### TO DO
In the records below, some lines hold the word "href". Copy each of those lines.
(Beginning of MATERIAL FOR THE TASK)
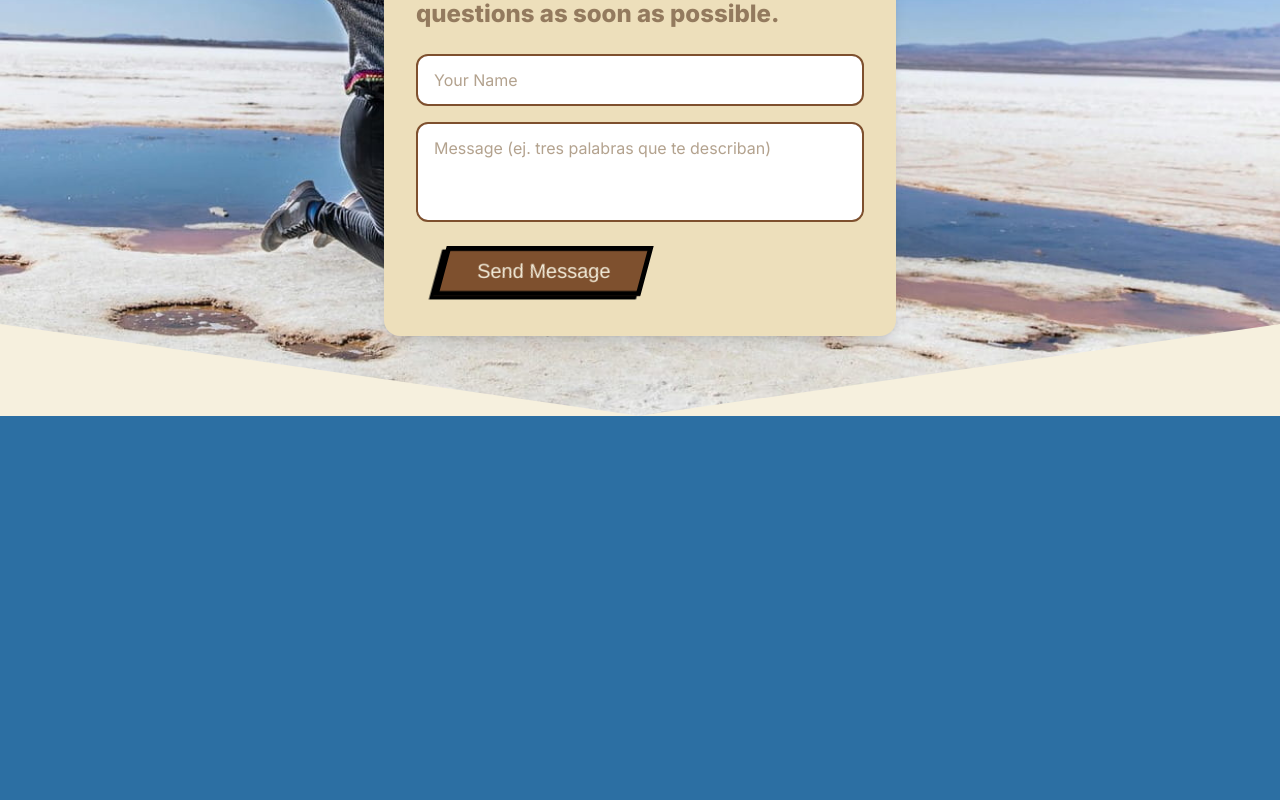
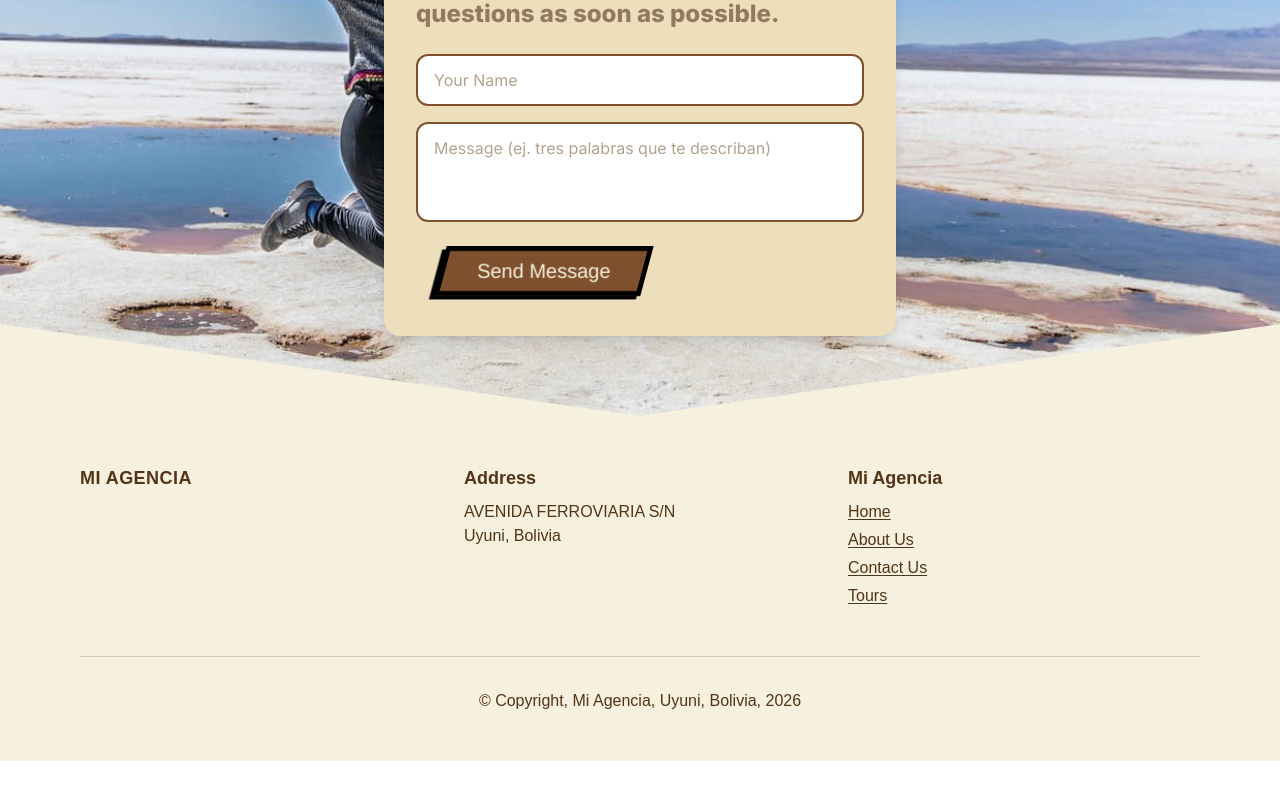
Before and after one commit to AgentrySoft/uyuni-agencia-web, a Next.js app: page / in a window 1280 px wide. Shown: the part 5123-5923 px from the top of the page. After the commit the page ends 5884 px from the top, so only its background shows below. Built offline with nearby package versions, Linux system fonts and the light colour scheme; a web font is replaced by a local one.

Commit message:
feat:agrega el footer

```diff
--- a/src/app/home/components/ContactSection.tsx
+++ b/src/app/home/components/ContactSection.tsx
@@ -28,6 +28,7 @@ export function ContactSection() {
 
   return (
     <section
+      id="contact"
       className="relative flex min-h-[80vh] w-full flex-col items-center justify-start overflow-hidden bg-cover bg-no-repeat px-6 py-16 md:py-20"
       style={{
         backgroundImage: "url(/images/contact.jpg)",
--- /dev/null
+++ b/src/app/home/components/Footer.tsx
@@ -0,0 +1,61 @@
+import Link from "next/link";
+
+const FOOTER_LINKS = [
+  { label: "Home", href: "#" },
+  { label: "About Us", href: "#about" },
+  { label: "Contact Us", href: "#contact" },
+  { label: "Tours", href: "#packages" },
+] as const;
+
+export function Footer() {
+  return (
+    <footer className="w-full bg-cream px-6 py-12 md:px-12 lg:px-20">
+      <div className="mx-auto max-w-6xl">
+        {/* Tres columnas */}
+        <div className="grid gap-10 md:grid-cols-3 md:gap-8">
+          {/* Columna izquierda: nombre / logo */}
+          <div>
+            <p className="font-rem text-lg font-extrabold uppercase tracking-wide text-primary-dark">
+              MI AGENCIA
+            </p>
+          </div>
+
+          {/* Columna central: dirección */}
+          <div className="text-left">
+            <h3 className="font-rem text-lg font-bold text-primary-dark">
+              Address
+            </h3>
+            <p className="mt-2 font-rem text-base font-normal text-primary-dark">
+              AVENIDA FERROVIARIA S/N
+              <br />
+              Uyuni, Bolivia
+            </p>
+          </div>
+
+          {/* Columna derecha: enlaces */}
+          <div className="text-left">
+            <h3 className="font-rem text-lg font-extrabold text-primary-dark">
+              Mi Agencia
+            </h3>
+            <nav className="mt-2 flex flex-col items-start gap-1" aria-label="Footer navigation">
+              {FOOTER_LINKS.map(({ label, href }) => (
+                <Link
+                  key={label}
+                  href={href}
+                  className="font-rem text-base font-normal text-primary-dark underline underline-offset-2 transition-opacity hover:opacity-80"
+                >
+                  {label}
+                </Link>
+              ))}
+            </nav>
+          </div>
+        </div>
+
+        {/* Copyright */}
+        <p className="mt-12 border-t border-primary-dark/20 pt-8 text-center font-rem text-base font-normal text-primary-dark">
+          © Copyright, Mi Agencia, Uyuni, Bolivia, 2026
+        </p>
+      </div>
+    </footer>
+  );
+}
--- a/src/app/home/components/OurPackagesSection.tsx
+++ b/src/app/home/components/OurPackagesSection.tsx
@@ -16,6 +16,7 @@ import { OUR_PACKAGES } from "@/app/home/content/our-packages-content";
 export function OurPackagesSection() {
   return (
     <section
+      id="packages"
       className="relative w-full overflow-hidden bg-cover bg-center bg-no-repeat"
       style={{
         backgroundImage: "url(/images/uyuni-people-jump-bo.jpg)",
--- a/src/app/home/components/index.ts
+++ b/src/app/home/components/index.ts
@@ -5,6 +5,7 @@ export { HeroContent } from "./HeroContent";
 export { HeroNavbar } from "./HeroNavbar";
 export { HeroSeparator } from "./HeroSeparator";
 export { ContactSection } from "./ContactSection";
+export { Footer } from "./Footer";
 export { OurPackagesSection } from "./OurPackagesSection";
 export { SectionSeparator } from "./SectionSeparator";
 export { ToursParallaxSection } from "./ToursParallaxSection";
--- a/src/app/home/index.ts
+++ b/src/app/home/index.ts
@@ -1,5 +1,6 @@
 export { AdventureFeaturesSection } from "./components/AdventureFeaturesSection";
 export { ContactSection } from "./components/ContactSection";
+export { Footer } from "./components/Footer";
 export { HeroBanner } from "./HeroBanner";
 export { OurPackagesSection } from "./components/OurPackagesSection";
 export { ToursParallaxSection } from "./components/ToursParallaxSection";
--- a/src/app/page.tsx
+++ b/src/app/page.tsx
@@ -1,6 +1,7 @@
 import {
   AdventureFeaturesSection,
   ContactSection,
+  Footer,
   HeroBanner,
   OurPackagesSection,
   ToursParallaxSection,
@@ -14,8 +15,7 @@ export default function Home() {
       <ToursParallaxSection />
       <OurPackagesSection />
       <ContactSection />
-      {/* Sección debajo (fondo sky, placeholder para imagen) */}
-      <section id="tours" className="min-h-[50vh] bg-sky px-6 py-16 md:px-12" />
+      <Footer />
     </div>
   );
 }
```
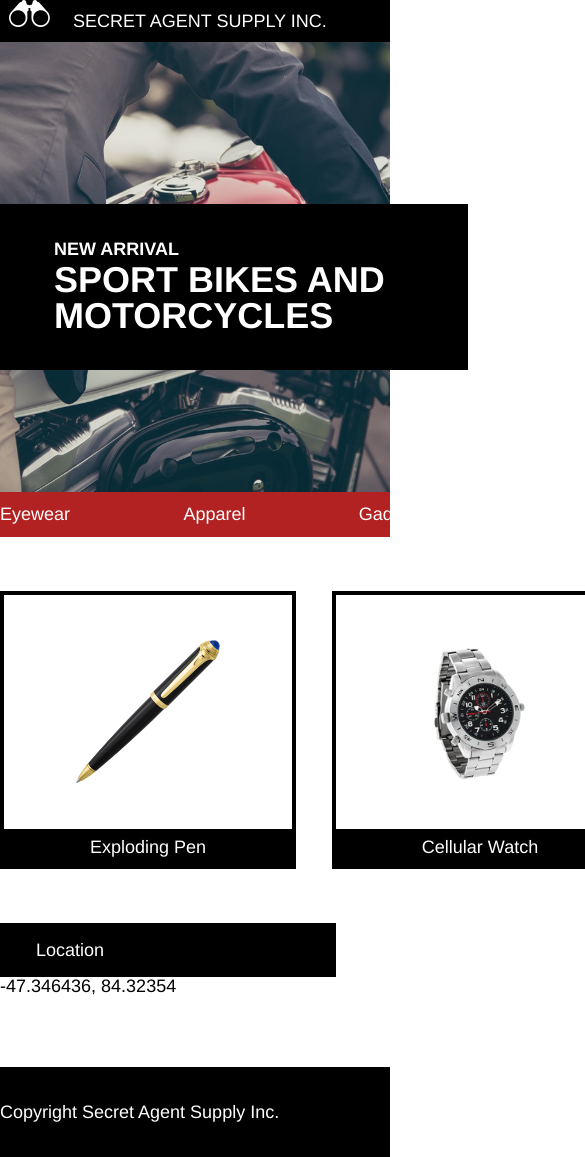
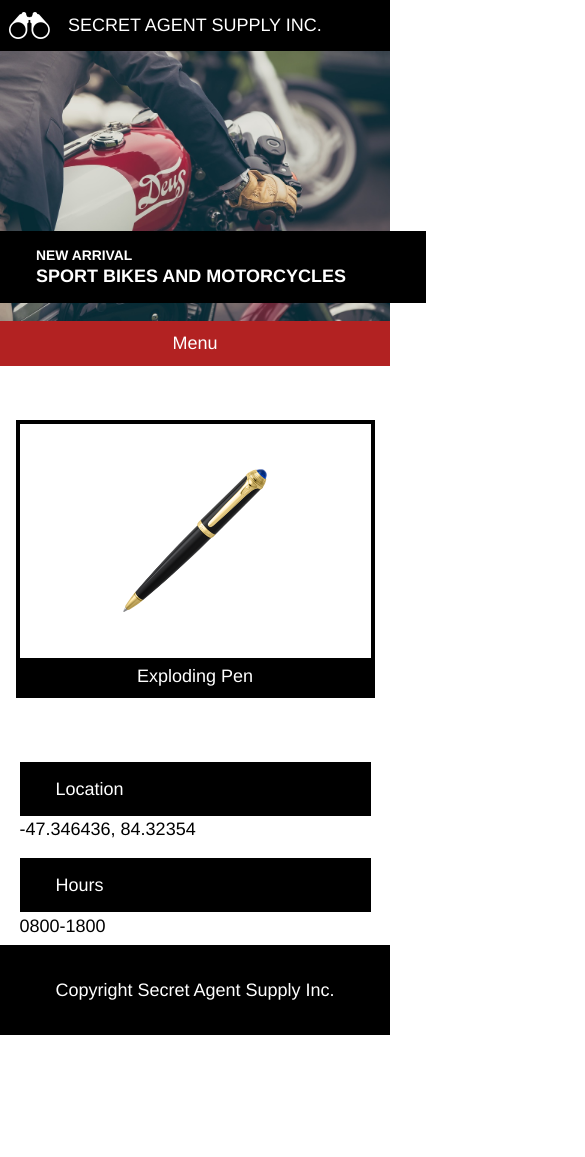
Before and after one commit to nodrognaes/SecretAgentSupply, a plain HTML site: page index.html in a window 390 px wide. Shown: the top 1157 px of the page, 585 px wide, since content can reach past the window. After the commit the page ends 1035 px from the top, so only its background shows below. Drawn offline with Linux system fonts and the light colour scheme.

Commit message:
media queries added

```diff
--- a/assets/css/style.css
+++ b/assets/css/style.css
@@ -8,7 +8,7 @@ body {
 }
 
 .container {
-    width: 960px;
+    max-width: 960px;
     margin: 0 auto;
 }
 
@@ -16,16 +16,16 @@ header {
     background-color: black;
 }
 
+header .container {
+    display: flex;
+    align-items: center;
+    padding: 0.66rem 0;
+}
+
 header img {
     height: 1.5rem;
     padding-left: 0.5rem;
     padding-right: 1rem;
-}
-
-header h2 {
-    font-size: 1rem;
-    display: inline-block;
-    padding: 0.66rem 0;
 }
 
 .banner {
@@ -61,6 +61,11 @@ nav {
 nav ul {
     display: flex;
     justify-content: space-between;
+    align-items: center;
+}
+
+.small-nav {
+    display: none;
 }
 
 nav li {
@@ -76,7 +81,7 @@ nav a:hover {
     text-decoration: underline;
 }
 
-.products .container {
+.products {
     display: flex;
     justify-content: space-between;
     padding: 3rem 0;
@@ -106,7 +111,7 @@ nav a:hover {
     padding: 0.5rem 0;
 }
 
-.contact .container {
+.contact {
     display: flex;
     justify-content: space-between;
 }
@@ -122,6 +127,7 @@ nav a:hover {
 }
 
 .contact p {
+    padding-top: 0.25rem;
     color: black;
 }
 
@@ -133,3 +139,76 @@ footer {
 footer p {
     padding: 2rem 0;
 }
+
+@media only screen and (max-width: 1024px) {
+    .banner-text h1 {
+        font-size: 1.5rem;
+    }
+
+    .banner-text h2 {
+        font-size: 1.2rem;
+    }
+
+    nav .container {
+        display: none;
+    }
+
+    nav .small-nav {
+        display: block;
+        text-align: center;
+    }
+
+    .card {
+        width: 47%;
+    }
+
+    #glasses {
+        display: none;
+    }
+}
+
+@media only screen and (max-width: 470px) {
+    .banner {
+        height: 15rem;
+    }
+
+    .banner-text {
+        width: 100%;
+        padding: 1rem 0 1rem 2rem;
+        top: 10rem;
+    }
+
+    .banner-text h2 {
+        font-size: 0.77rem;
+    }
+
+    .banner-text h1 {
+        font-size: 1rem;
+    }
+
+    .card {
+        width: 90%;
+        margin: auto;
+    }
+
+    #watch {
+        display: none;
+    }
+
+    .contact {
+        flex-wrap: wrap;
+    }
+
+    .contact section {
+        width: 90%;
+        margin: 10px auto;
+    }
+
+    .location {
+        margin-bottom: 0.5rem;
+    }
+
+    footer {
+        text-align: center;
+    }
+}
--- a/index.html
+++ b/index.html
@@ -24,8 +24,7 @@
         </div>
     </div>
     <nav>
-        <div class="container">
-            <ul>
+        <ul class="container">
             <li><a href="#">Eyewear</a></li>
             <li><a href="#">Apparel</a></li>
             <li><a href="#">Gadgets</a></li>
@@ -33,32 +32,35 @@
             <li><a href="#">Classes</a></li>
             <li><a href="#">Contact</a></li>
         </ul>
-        </div>
+
+        <ul class="small-nav">
+            <li><a href="#">Menu</a></li>
+        </ul>
     </nav>
+
+    <div class="container">
         <div class="products">
-        <div class="container">
             <div class="card">
                 <div class="cardimg">
                     <img src="assets/images/pen.webp">
                 </div>
                 <h4>Exploding Pen</h4>
             </div>
-            <div class="card">
+            <div class="card" id="watch">
                 <div class="cardimg">
                     <img src="assets/images/watch.webp">
                 </div>
                 <h4>Cellular Watch</h4>
             </div>
-            <div class="card">
+            <div class="card" id="glasses">
                 <div class="cardimg">
                     <img src="assets/images/glasses.webp">
                 </div>
                 <h4>Thermal Glasses</h4>
             </div>
         </div>
-    </div>
+
         <div class="contact">
-        <div class="container">
             <section class="location">
                 <h4>Location</h4>
                 <p>-47.346436, 84.32354</p>
```
Lines whose indentation alone changed are shown as unchanged.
(End of MATERIAL FOR THE TASK)
### SOLVED PROBLEM
+  { label: "Home", href: "#" },
+  { label: "About Us", href: "#about" },
+  { label: "Contact Us", href: "#contact" },
+  { label: "Tours", href: "#packages" },
+              {FOOTER_LINKS.map(({ label, href }) => (
+                  href={href}
             <li><a href="#">Eyewear</a></li>
             <li><a href="#">Apparel</a></li>
             <li><a href="#">Gadgets</a></li>
             <li><a href="#">Classes</a></li>
             <li><a href="#">Contact</a></li>
+            <li><a href="#">Menu</a></li>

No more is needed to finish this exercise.